This article is more than 1 year old
BT touts broadband for everyone
Every day, in every way, we're getting faster and faster
BT today announced that broadband would reach 80 per cent of the UK in the next few years.
Speaking at the e-Summit in London, BT Retail chief exec Pierre Danon said the current momentum of broadband roll-out meant that many more people could
get broadband in the near future.
The optimism surrounding the availability of broadband - regarded as a key stumbling block to the take-up of a knowledge-based society - came as BT outlined its roadmap for broadband.
Pointing to the company's pre-registration scheme that maps demand in areas currently not served by ADSL, and other public/private sector projects, Danon said that exchanges were currently being upgraded to ADSL at the rate of one a day.
Said Mr Danon: "Broadband is well and truly at the heart of BT and we are absolutely committed to our target of one million broadband connections by the summer."
Looking ahead, he said that that by the middle of 2005 broadband could be available to around 90 per cent of households in the UK.
And giving hope to those who live beyond the reach of ADSL or cable broadband services, he explained how BT was working to overcome technical barriers to more widely-available broadband services.
Mr Danon also announced that BT would begin trials in Spring, 2003 of a 128Kbps mid-band service which should be available quickly to 97 per cent of the UK population.
Details are stil sketchy but it's understood that email will be provided on an "always on" basis, while accessing the Web will be done on a dial-up basis.

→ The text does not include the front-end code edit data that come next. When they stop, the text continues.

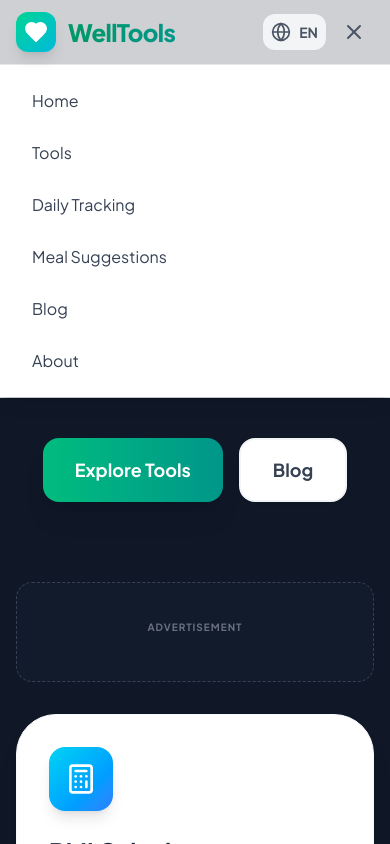
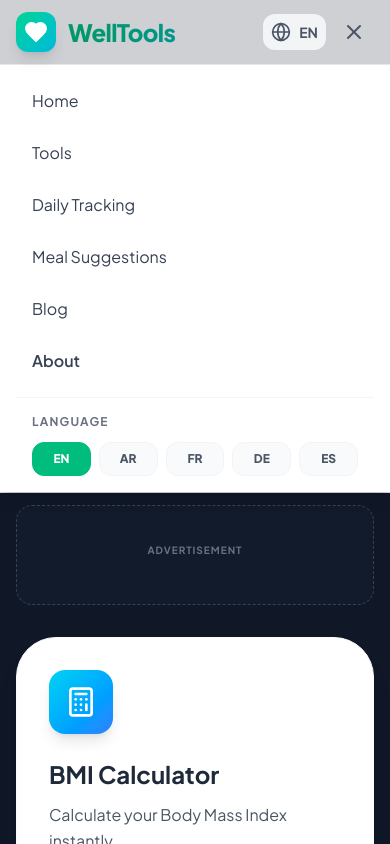
Before and after one commit to SmartConvert/WellTools, a React (Vite) app: page / in a window 390 px wide. Both pictures are taken after a click on the button 354 px from the left and 32 px from the top of the page. Shown: the top 844 px of the page. Built offline with nearby package versions, Linux system fonts and the light colour scheme.

Commit message:
style: optimize mobile UX, fix translations on touch, and refine hero banner

```diff
--- a/src/App.jsx
+++ b/src/App.jsx
@@ -183,9 +183,24 @@ const NavBar = ({ setCurrentPage, setMobileMenuOpen, mobileMenuOpen, lang, setLa
           <button onClick={() => { setCurrentPage('blog'); setMobileMenuOpen(false); }} className="block w-full text-left px-4 py-2 text-gray-700 dark:text-gray-300 hover:bg-emerald-50 dark:hover:bg-emerald-900/30 rounded-lg transition-colors">
             {t.nav_blog}
           </button>
-          <button onClick={() => { setCurrentPage('about'); setMobileMenuOpen(false); }} className="block w-full text-left px-4 py-2 text-gray-700 dark:text-gray-300 hover:bg-emerald-50 dark:hover:bg-emerald-900/30 rounded-lg transition-colors">
+          <button onClick={() => { setCurrentPage('about'); setMobileMenuOpen(false); }} className="block w-full text-left px-4 py-2 text-gray-700 dark:text-gray-300 hover:bg-emerald-50 dark:hover:bg-emerald-900/30 rounded-lg transition-colors font-semibold">
             {t.nav_about}
           </button>
+
+          <div className="pt-4 mt-4 border-t border-gray-100 dark:border-gray-800">
+            <p className="px-4 text-xs font-bold text-gray-500 uppercase tracking-widest mb-3">{t.language}</p>
+            <div className="grid grid-cols-5 gap-2 px-4">
+              {['en', 'ar', 'fr', 'de', 'es'].map((l) => (
+                <button
+                  key={l}
+                  onClick={() => { setLang(l); setMobileMenuOpen(false); }}
+                  className={`py-2 rounded-xl text-xs font-black uppercase transition-all border ${lang === l ? 'bg-emerald-500 text-white border-emerald-500' : 'bg-gray-50 dark:bg-gray-800 text-gray-600 dark:text-gray-400 border-gray-100 dark:border-gray-700'}`}
+                >
+                  {l}
+                </button>
+              ))}
+            </div>
+          </div>
         </div>
       </div>
     )}
@@ -195,9 +210,9 @@ const HomePage = ({ setCurrentPage, setSelectedMealCategory, t }) => (
   <div className="pt-24 pb-16 px-4">
     <div className="max-w-7xl mx-auto">
       {/* Hero Section */}
-      <div className="text-center mb-20 animate-fade-in">
-        <h1 className="text-5xl md:text-7xl font-black text-gray-900 dark:text-white mb-6 tracking-tight leading-tight">
-          {t.hero_title} <span className="bg-linear-to-r from-emerald-600 to-teal-600 bg-clip-text text-transparent">{t.hero_title_accent}</span>
+      <div className="text-center mb-12 lg:mb-20 animate-fade-in">
+        <h1 className="text-4xl md:text-7xl font-black text-gray-900 dark:text-white mb-6 tracking-tight leading-tight">
+          {t.hero_title} <br className="md:hidden" /><span className="bg-linear-to-r from-emerald-600 to-teal-600 bg-clip-text text-transparent">{t.hero_title_accent}</span>
         </h1>
         <p className="text-xl text-gray-600 dark:text-gray-400 max-w-2xl mx-auto leading-relaxed mb-10">
           {t.hero_subtitle}
@@ -224,7 +239,7 @@ const HomePage = ({ setCurrentPage, setSelectedMealCategory, t }) => (
       <AdComponent slot="home_top" />
 
       {/* Tools Grid */}
-      <div id="tools-grid" className="grid grid-cols-1 md:grid-cols-2 lg:grid-cols-3 gap-8 mb-20">
+      <div id="tools-grid" className="grid grid-cols-1 md:grid-cols-2 lg:grid-cols-3 gap-6 lg:gap-8 mb-12 lg:mb-20">
         {[
           { id: 'bmi', name: t.bmi_calc, icon: Calculator, color: 'from-cyan-400 to-blue-500', description: t.bmi_desc },
           { id: 'calories', name: t.calories_calc, icon: Activity, color: 'from-emerald-400 to-teal-500', description: t.calories_desc },
@@ -251,7 +266,7 @@ const HomePage = ({ setCurrentPage, setSelectedMealCategory, t }) => (
       </div>
 
       {/* Daily Tracking & Meals Feature Sections */}
-      <div className="grid grid-cols-1 lg:grid-cols-2 gap-8 mb-20">
+      <div className="grid grid-cols-1 lg:grid-cols-2 gap-6 lg:gap-8 mb-12 lg:mb-20">
         <div
           onClick={() => setCurrentPage('tracking')}
           className="group relative bg-linear-to-br from-gray-900 to-slate-900 p-10 rounded-[3rem] overflow-hidden cursor-pointer shadow-2xl hover:-translate-y-1 transition-all"
@@ -260,8 +275,8 @@ const HomePage = ({ setCurrentPage, setSelectedMealCategory, t }) => (
             <div className="w-14 h-14 bg-white/10 backdrop-blur-md rounded-2xl flex items-center justify-center mb-6">
               <TrendingUp className="w-8 h-8 text-emerald-400" />
             </div>
-            <h3 className="text-3xl font-bold text-white mb-4">{t.daily_tracking}</h3>
-            <p className="text-gray-400 text-lg mb-8 max-w-md">{t.daily_tracking_desc}</p>
+            <h3 className="text-2xl md:text-3xl font-bold text-white mb-4">{t.daily_tracking}</h3>
+            <p className="text-gray-400 text-base md:text-lg mb-8 max-w-md">{t.daily_tracking_desc}</p>
             <div className="inline-flex items-center gap-3 px-6 py-3 bg-emerald-500 text-white rounded-xl font-bold hover:bg-emerald-400 transition-colors">
               {t.open_dashboard} <ChevronRight className="w-5 h-5" />
             </div>
@@ -277,8 +292,8 @@ const HomePage = ({ setCurrentPage, setSelectedMealCategory, t }) => (
             <div className="w-14 h-14 bg-white/10 backdrop-blur-md rounded-2xl flex items-center justify-center mb-6">
               <Apple className="w-8 h-8 text-white" />
             </div>
-            <h3 className="text-3xl font-bold text-white mb-4">{t.meal_suggestions}</h3>
-            <p className="text-emerald-100 text-lg mb-8 max-w-md">{t.meal_suggestions_desc}</p>
+            <h3 className="text-2xl md:text-3xl font-bold text-white mb-4">{t.meal_suggestions}</h3>
+            <p className="text-emerald-100 text-base md:text-lg mb-8 max-w-md">{t.meal_suggestions_desc}</p>
             <div className="inline-flex items-center gap-3 px-6 py-3 bg-white text-emerald-700 rounded-xl font-bold hover:bg-emerald-50 transition-colors">
               {t.view_meal_plans} <ChevronRight className="w-5 h-5" />
             </div>
```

In July 2001 The Register reported that BT was looking at rolling out a 128Kbps service that would help meet demand for speedier access until current "broadband issues are resolved". ®